When church doors were unlocked in July, a bottle of hand sanitizer showed up right on the altar. To be sure, Purell is still on its side shelf. Sunday’s eucharistic ministers can still purge themselves of pathogens before distributing communion. Now, though, the priest keeps a medicinal-looking dispenser of his own on the Lord’s table top.
Hand sanitizer has been elevated to a sacred prop, an item of deference as commonplace as candles. The rubbing of hands together—out, out damned germ!—is the latest in demi-liturgical gestures. No one balks at this peculiar fetish. Quite the opposite. To satisfy popular craving for 70% ethyl alcohol, four—four—hand-sanitizing stations have been erected down the center aisle. Each one sports the same infantilizing symbol that illustrates how to clean our hands. Just in case we had forgotten.
As we walk up the aisle toward the altar, we glide from one floor sign to the next. Designed for people with the mental capacity of a toddler, the spaced rondels chirp: We are practicing social distancing. Yes, yes. The mind’s ear follows with a string of age-appropriate phrases: We are brushing our teeth. We are tying our shoes. We are picking up our toys.
In burlesque of purification
“I will wash my hands among the innocent, and will walk ’round Thy altar, O God.” Those lovely words of the ancient Lavabo have faded from the no-longer-new Mass. A perfunctory relic of the tradition, though still here, is half-erased. My parish Novus Ordo gets it out of the way quickly, offhandedly. The ritual is finished before there is time to remember the sweet tribute: “Lord, I love the beauty of Thy house, and the place where Thy glory dwells.” No time for the heart’s plea: “Destroy not my soul with the impious, O God, nor my life with men of blood.”
Not so today’s hygienic substitute. Come the moment to descend the altar steps and distribute communion, our priest pulls his mask up from under his chin, reaches for the redemptive sanitizer and makes a show of massaging it into his hands. He does a thorough job of it, as good as a demo on YouTube.
It is fair to wonder if liturgists of the 1960s had not projected their own hubris onto the rest of us by presuming that modernity was ill-suited to the humble supplication of the old Asperges. Implicit in its phrasing is recognition of one’s unworthiness and need of absolution. Standing at the foot of altar before High Mass in the old rite, the priest sprinkled the assembly with holy water while intoning an antiphon on behalf of us all:

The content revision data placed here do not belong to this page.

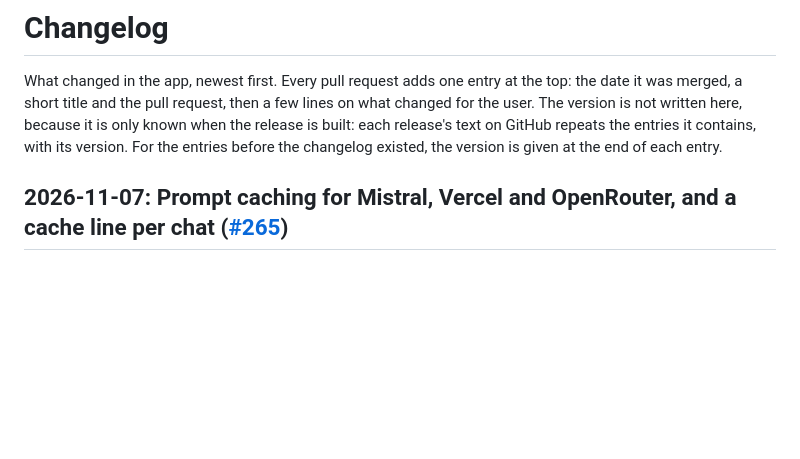
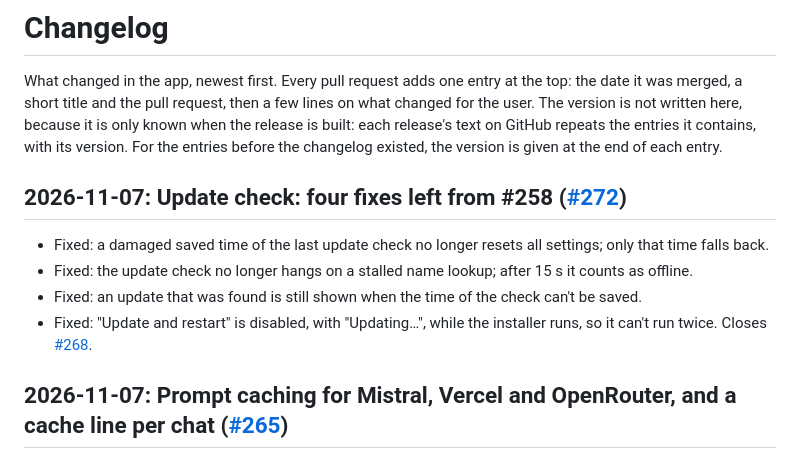
Before and after one commit to ChristianGeng/roam-graph-mobile, a Markdown page: CHANGELOG.md, the part around the change. GitHub-like rendering; blank space fills up the shorter version.

Commit message:
CHANGELOG: #272
Co-Authored-By: Claude Opus 5.5 <noreply@anthropic.com>

```diff
--- a/CHANGELOG.md
+++ b/CHANGELOG.md
@@ -7,6 +7,17 @@ here, because it is only known when the release is built: each release's
 text on GitHub repeats the entries it contains, with its version. For the
 entries before the changelog existed, the version is given at the end of
 each entry.
+
+## 2026-11-07: Update check: four fixes left from #258 ([#272](https://github.com/ChristianGeng/roam-graph-mobile/pull/272))
+
+- Fixed: a damaged saved time of the last update check no longer resets
+  all settings; only that time falls back.
+- Fixed: the update check no longer hangs on a stalled name lookup; after
+  15 s it counts as offline.
+- Fixed: an update that was found is still shown when the time of the
+  check can't be saved.
+- Fixed: "Update and restart" is disabled, with "Updating…", while the
+  installer runs, so it can't run twice. Closes [#268](https://github.com/ChristianGeng/roam-graph-mobile/issues/268).
 
 ## 2026-11-07: Prompt caching for Mistral, Vercel and OpenRouter, and a cache line per chat ([#265](https://github.com/ChristianGeng/roam-graph-mobile/pull/265))
 
```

Thou shalt sprinkle me with hyssop, O Lord, and I shall be cleansed; Thou shalt wash me, and I shall be made whiter than snow.
Which will it be: hyssop or ethyl alcohol?
Ritual hand washings are prevalent in Jewish law and custom. With our own venerable protocols held captive to something called relevance, a symbolic bond to our origins goes missing. Ritual cleansing is an act of prayer, an ablution that begs God to bestow on us the supreme gift: purity of soul. Carried into the early Church from Judaism, ceremonial purifications are an enduring link between modern Christians and the covenant into which Jesus was born. And within which he worshiped.
We hold close the words of St. Paul to the Romans: ” . . . remember it is not you who support the root, but the root that supports you.” If the root is neglected, allowed to wither, who are we? If we permit a craze for material cleansing to upstage the abiding significance of liturgical cleansing, what are we? What have we become?
Ask a priest who croons “Stay safe” and see what he says.